358
0
18,780
1)As I understand it the more video ram a card has the more it can take in when rendering. For instance 256mb can take in twice as much detail(larger textures for instance) into its memory then a 128mb card. This would act as a cache for the video card so that the videocard can more easily display things on your screen with out long pauses while it loads things into its memory since it would have so much memory. However the storage is only one aspect of it. The speed at which data is put into memory and accessed through its memory will be a determining factor to its speed at drawing things. For instance lets liken the ram to a bucket and liken the speed at which the ram is accessed to a tap on the bucket. If you had a large bucket with a small tap then it could store alot of water but it would be limited by the small tap in its ability to access that water. Where as a small bucket with a larger tap can gain access to the water very quickly but yet it isn't able to store much at once due to its limited capacity. In such a case the smaller bucket would likly outperform the bigger bucket because its transfering of the water it can store is much faster. In the case of a 9600 series card I don't think its able to access 256mbs of ram fast enough to make good use of all that storage capacity. Not the best analogy but its somewhat simelar. I don't actually understand all the workings of it myself to be honest.

2) I'm not sure that a 256mb 9600 Pro card would perform better then a 128mb 9600 Pro card in such a case. however assuming that cad relies more on large quantities of data in comparison to fast access of data then the 256mb card might do a bit better with this program.

3) The 9700 pro 128mb card would certainly be better then either a 128mb or 256mb version of a 9600 Pro.

<font color=blue>_____________________________________</font color=blue>
Canada
Asus A7N8X-X, Athelon XP 2500+ Barton,
Samsung 1024mb DDR400, MSI GeforceFX5900 XT.
Aquamark=<b>34702</b>
 

Crashman

Polypheme
Former Staff
1.) Not much unless your editing extremely large images
2.) My AIW 9600 Pro works great in Solidworks (CAD package), and even scores well on SpeCapc's Solidworks benchmarks.
3.) A 9700 Pro would be a better choice.

<font color=blue>Only a place as big as the internet could be home to a hero as big as Crashman!</font color=blue>
<font color=red>Only a place as big as the internet could be home to an ego as large as Crashman's!</font color=red>
 

agcheavin

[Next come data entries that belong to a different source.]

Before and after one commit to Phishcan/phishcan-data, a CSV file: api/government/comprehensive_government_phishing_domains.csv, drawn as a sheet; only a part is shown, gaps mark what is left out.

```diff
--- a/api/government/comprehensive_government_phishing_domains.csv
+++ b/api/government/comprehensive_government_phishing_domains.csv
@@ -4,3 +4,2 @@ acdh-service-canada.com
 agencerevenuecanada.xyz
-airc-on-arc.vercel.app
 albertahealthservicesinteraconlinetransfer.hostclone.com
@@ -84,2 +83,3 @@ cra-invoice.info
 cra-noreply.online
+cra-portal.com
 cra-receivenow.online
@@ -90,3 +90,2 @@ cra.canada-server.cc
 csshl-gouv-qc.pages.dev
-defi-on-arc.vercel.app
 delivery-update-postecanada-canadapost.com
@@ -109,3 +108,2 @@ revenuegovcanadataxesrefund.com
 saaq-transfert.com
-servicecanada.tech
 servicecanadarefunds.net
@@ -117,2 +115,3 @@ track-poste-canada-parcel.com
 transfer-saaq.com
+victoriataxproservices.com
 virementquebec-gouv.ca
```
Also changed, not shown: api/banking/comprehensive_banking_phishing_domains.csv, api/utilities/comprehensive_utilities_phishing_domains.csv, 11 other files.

Distinguished
Jan 20, 2004
255
0
18,780
Powercolor has a VERY BAD REP !! I bought and then gave back their 9600 XT because i found out it was based on the 9600 pro board, used o/C ram and GPU, and their was no thermal diode circitry for the "overdrive" facility dispite it stating very clearly on teh box that it supported it. After all of that, i wondered what other shortcuts they might have taken and took the damn thing back and got a 9800 pro extreme.

Gary

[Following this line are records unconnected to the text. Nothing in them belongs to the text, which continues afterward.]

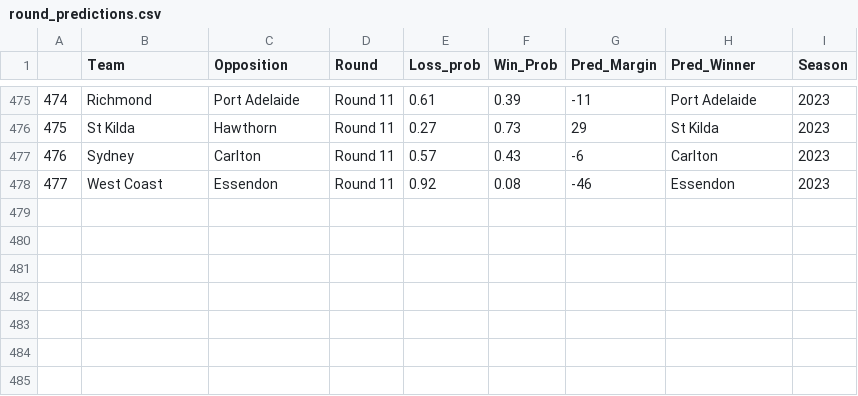
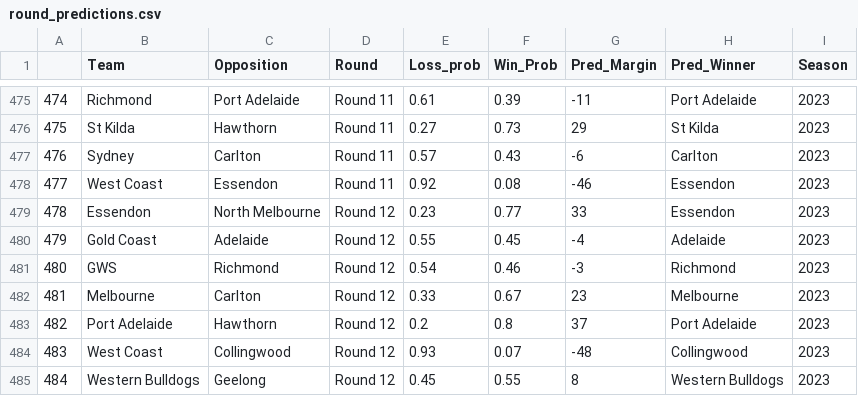
Before and after one commit to mitch-mooney/AFL_Predictions, a CSV file: csv_files/round_predictions.csv, drawn as a sheet; only a part is shown, gaps mark what is left out.

```diff
--- a/csv_files/round_predictions.csv
+++ b/csv_files/round_predictions.csv
@@ -478 +478,8 @@
 "477","West Coast","Essendon","Round 11",0.92,0.08,-46,"Essendon",2023
+"478","Essendon","North Melbourne","Round 12",0.23,0.77,33,"Essendon",2023
+"479","Gold Coast","Adelaide","Round 12",0.55,0.45,-4,"Adelaide",2023
+"480","GWS","Richmond","Round 12",0.54,0.46,-3,"Richmond",2023
+"481","Melbourne","Carlton","Round 12",0.33,0.67,23,"Melbourne",2023
+"482","Port Adelaide","Hawthorn","Round 12",0.2,0.8,37,"Port Adelaide",2023
+"483","West Coast","Collingwood","Round 12",0.93,0.07,-48,"Collingwood",2023
+"484","Western Bulldogs","Geelong","Round 12",0.45,0.55,8,"Western Bulldogs",2023
```
Also changed, not shown: csv_files/Team_Ratings.csv, csv_files/betting_odds.csv, 1 other file.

....................
<font color=red>AMD 2700 XP<font color=red>
<font color=red>Gecube 9800 pro Extreme<font color=red>
<font color=blue>ASUS A7N8X deluxe<font color=blue>
<font color=blue>1024 meg Dual Channel DDR 3200<font color=blue>
....................
 

cleeve

Illustrious
Everybody had #1 wrong to some extent, so here's the real deal:

1) 256MB cards will support larger texture-sets in games of the future. However, 128 and 64 meg texture sets will be supported for years to come. But they will not be able to see the highest texture resolutions in upcoming games.
To a smaller extent, 256 MB has an advatage for very high-resolution Antialiassing use

2) more than suffice.

3) Well, the 9700 PRO would be a better choice, but I doubt you'd see much difference in CAD applications.. although it depends on the CAD program you're using.

________________
<b>Radeon <font color=red>9500 PRO</b></font color=red> <i>(hardmodded 9500, o/c 322/322)</i>
<b>AthlonXP <font color=red>2600+</b></font color=red> <i>(o/c 2400+ w/143Mhz fsb)</i>
<b>3dMark03: <font color=red>4,055</b></font color=red>